The nature of science as questions
To know about the nature of science, you can’t just rote learn a set of characteristics or tenets of the nature of science. For a teacher, these tenets of the nature of science, like any list of key ideas, could easily become something to be transmitted rather than investigated. For students, the tenets could become something to know rather than to appreciate and understand.
For example, when thinking about the tenet that scientific knowledge is tentative, it is true that teaching about the tentative scientific knowledge certainly does reflect the changes in scientific knowledge throughout history. However, this ignores the durable character of well supported scientific knowledge that has stood the test of time and is backed by many lines of evidence. So scientific knowledge is both tentative and durable, and students must understand both aspects.
Rephrasing tenets as questions
Michael Clough suggests that the key to avoid rote learning a list is to explore these tenets as questions rather than statements:
- In what sense is scientific knowledge tentative? In what sense is it durable?
- To what extent is scientific knowledge empirically based (based on or derived from observations of the natural world)? In what sense is it not always empirically based?
- To what extent are scientists and scientific knowledge subjective? To what extent can they be objective? In what sense is scientific knowledge the product of human inference, imagination and creativity? In what sense is this not the case?

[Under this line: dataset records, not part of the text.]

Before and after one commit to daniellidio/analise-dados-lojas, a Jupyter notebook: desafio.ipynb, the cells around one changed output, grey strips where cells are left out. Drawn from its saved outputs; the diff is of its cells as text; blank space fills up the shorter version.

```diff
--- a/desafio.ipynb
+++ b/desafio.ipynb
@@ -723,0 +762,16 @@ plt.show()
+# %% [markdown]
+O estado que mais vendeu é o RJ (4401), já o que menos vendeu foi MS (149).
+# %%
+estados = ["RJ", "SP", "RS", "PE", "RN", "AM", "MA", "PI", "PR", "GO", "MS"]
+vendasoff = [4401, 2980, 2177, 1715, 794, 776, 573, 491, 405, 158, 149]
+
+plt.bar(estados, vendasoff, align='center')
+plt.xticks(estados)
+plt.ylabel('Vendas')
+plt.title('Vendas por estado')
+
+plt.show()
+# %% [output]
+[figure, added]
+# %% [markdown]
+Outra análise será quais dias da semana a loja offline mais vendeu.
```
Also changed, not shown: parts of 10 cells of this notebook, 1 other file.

- To what extent is scientific knowledge socially and culturally embedded? In what sense does it transcend society and culture?
- In what sense is scientific knowledge invented? In what sense is it discovered?
- How does the notion of a scientific method distort how science actually works? How does it accurately portray aspects of how science works?
- In what sense are scientific laws and theories different types of knowledge? In what sense are they related?
- How are observations and inferences different? In what sense can they not be differentiated?
- How does private science differ from public science? In what ways are they similar?
Posing these ideas as questions rather than statements challenges teachers and students to realise that each situation is different and complex and that it is the context of the research that is important.
Clough, M. (2008). Teaching the nature of science to secondary and post-secondary students: Questions rather than tenets. California Journal of Science Education, 8(2), 31–40.